The political reforms of the 1960s accelerated dramatically when on January 5 1968 Alexander Dubček became First Secretary of the Communist Party, the most powerful position in the country. Dubček immediately set Czechoslovakia on a course of economic and political reform, to create what was described as “socialism with a human face”. Today we are going to hear two recordings of Dubček from 1968 that show both the hopes with which the year started and the despair which followed the Soviet invasion in August.

Alexander Dubček and Margita KollarováAlexander Dubček and Margita Kollarová First we go to a meeting of the party Central Committee on April 1, which Dubček opened with a speech outlining the reforms. This extract reflects some of the paradoxes of the time. Dubček’s sincere belief in change and his real enthusiasm at public support for the reforms is evident, but at the same time the speech is veiled in familiar jargon about the leading role of the party:

“What has made this whole process so special is that above all - especially in terms of the pace of change – it has been determined by the creative and spontaneous activity of the broad mass of the people, with the communists in the vanguard. In this spirit and in accord with the plenary session of the Central Committee of the Communist Party of Czechoslovakia, people have acted without the slightest manipulation and without being given commands from above…. The role of the party is to recognize people’s understanding, to raise it to a higher plain, to support progressive thinking and acts …”

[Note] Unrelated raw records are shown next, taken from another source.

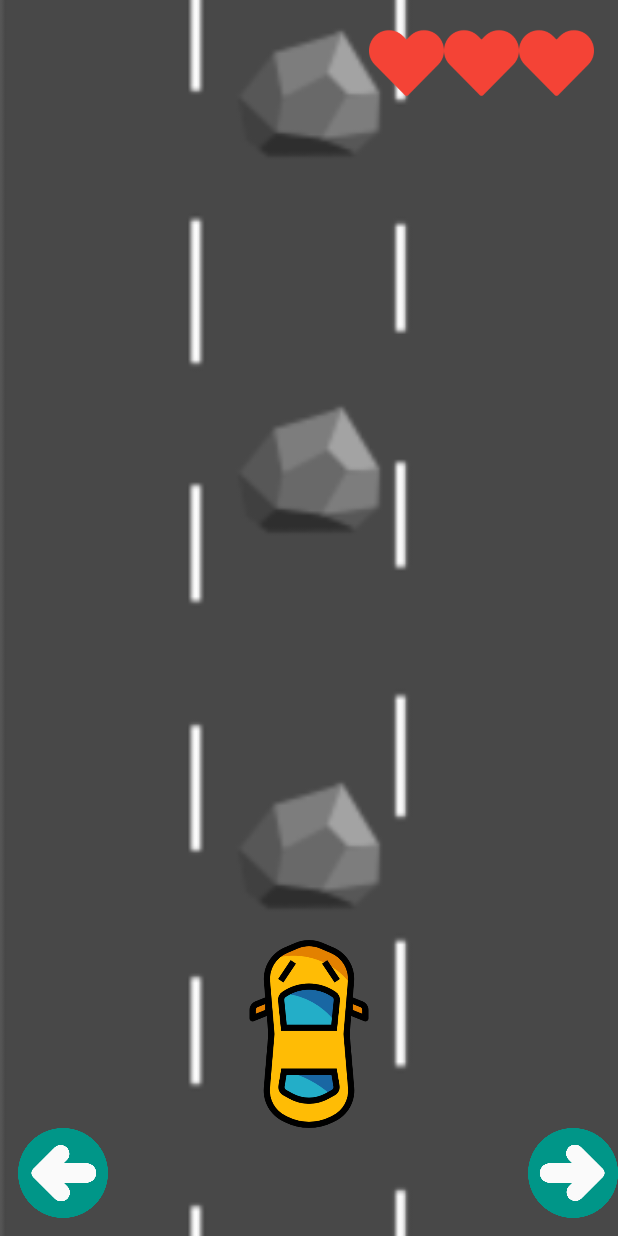
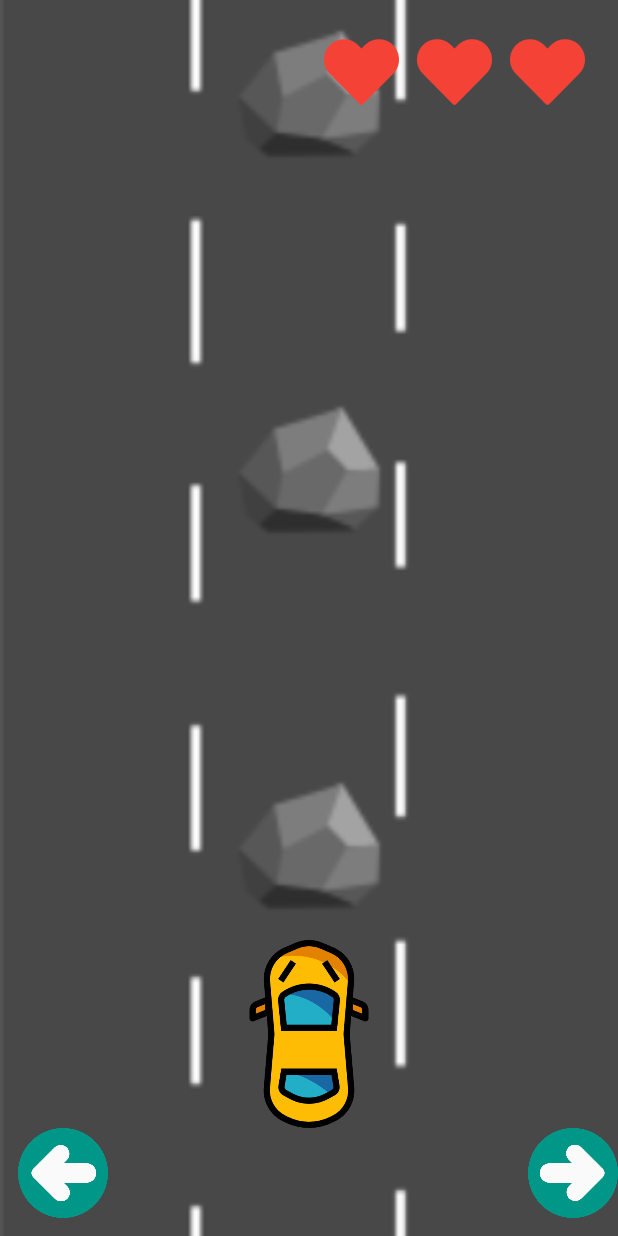
Before and after one commit to Eylonsha/HW2_Eylon, an Android app: the screen it shows after launch (MainActivity), after a tap on an icon or button, on a phone screen of 412 x 824 dp. Run offline under Robolectric (Android 15) with nearby library versions, the phone set to English and light mode, and no system bars; 1 other tap on this screen came first.

Commit message:
margin hearts.

```diff
--- a/app/src/main/java/com/example/hw1_eylon/MainActivity.java
+++ b/app/src/main/java/com/example/hw1_eylon/MainActivity.java
@@ -17,7 +17,7 @@ import java.util.Random;
 
 
 public class MainActivity extends AppCompatActivity {
-    private final int numOfRows =(6); //1=cars
+    private final int numOfRows =(5+1); //1=cars
     private final int numOfCols =3;
     private final int numOfHearts = 3;
     private final int numOfRocks = (numOfRows - 1) * numOfCols;
@@ -157,7 +157,6 @@ public class MainActivity extends AppCompatActivity {
         });
 
 
-
     }
 
     private void rollingStones() {
--- a/app/src/main/res/layout/activity_main.xml
+++ b/app/src/main/res/layout/activity_main.xml
@@ -265,6 +265,7 @@
             android:layout_height="50dp"
             android:layout_weight="1"
             android:tag="0"
+            android:layout_margin="6dp"
             app:srcCompat="@drawable/heart" />
 
         <ImageView
@@ -273,6 +274,7 @@
             android:layout_height="50dp"
             android:layout_weight="1"
             android:tag="1"
+            android:layout_margin="6dp"
             app:srcCompat="@drawable/heart" />
 
         <ImageView
@@ -281,6 +283,7 @@
             android:layout_height="50dp"
             android:layout_weight="1"
             android:tag="2"
+            android:layout_margin="6dp"
             app:srcCompat="@drawable/heart" />
 
     </LinearLayout>
```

Soviet invasion in 1968Soviet invasion in 1968 Dubček remained convinced that the political system could be reformed from within even as the Soviet Union put growing pressure on Prague to reverse the process of change. He was completely shattered when his friend and comrade Leonid Brezhnev broke his word and sent tanks into Czechoslovakia on the night of August 20. The entire Czechoslovak politburo was immediately swept off to Moscow and bullied into coming to terms with the invasion. They returned a few days later, but when Dubček went on air on August 27, he was a broken man.

He tried to describe and explain the situation, talking in phrases that had little meaning, and after several sentences his voice broke down completely. He apologized to listeners and then went silent. The Czechoslovak radio journalist Margita Kollarová later remembered the moment - that in many ways symbolized the tragedy of 1968 - in an interview for Radio Prague:

“There was a silence. I didn't know what to do, whether I should start saying something, to apologise to listeners, but that wouldn't have been the diplomatic thing to do, so I waited and I indicated to the people around that I needed a glass of water for Mr Dubček. They brought the water. As I put the glass on the table in front of him, the sound it made brought him back to his senses. After quite a long time he began to speak again. There were tears running down his face. It was only the second time in my life that I'd seen a man cry.”

About this series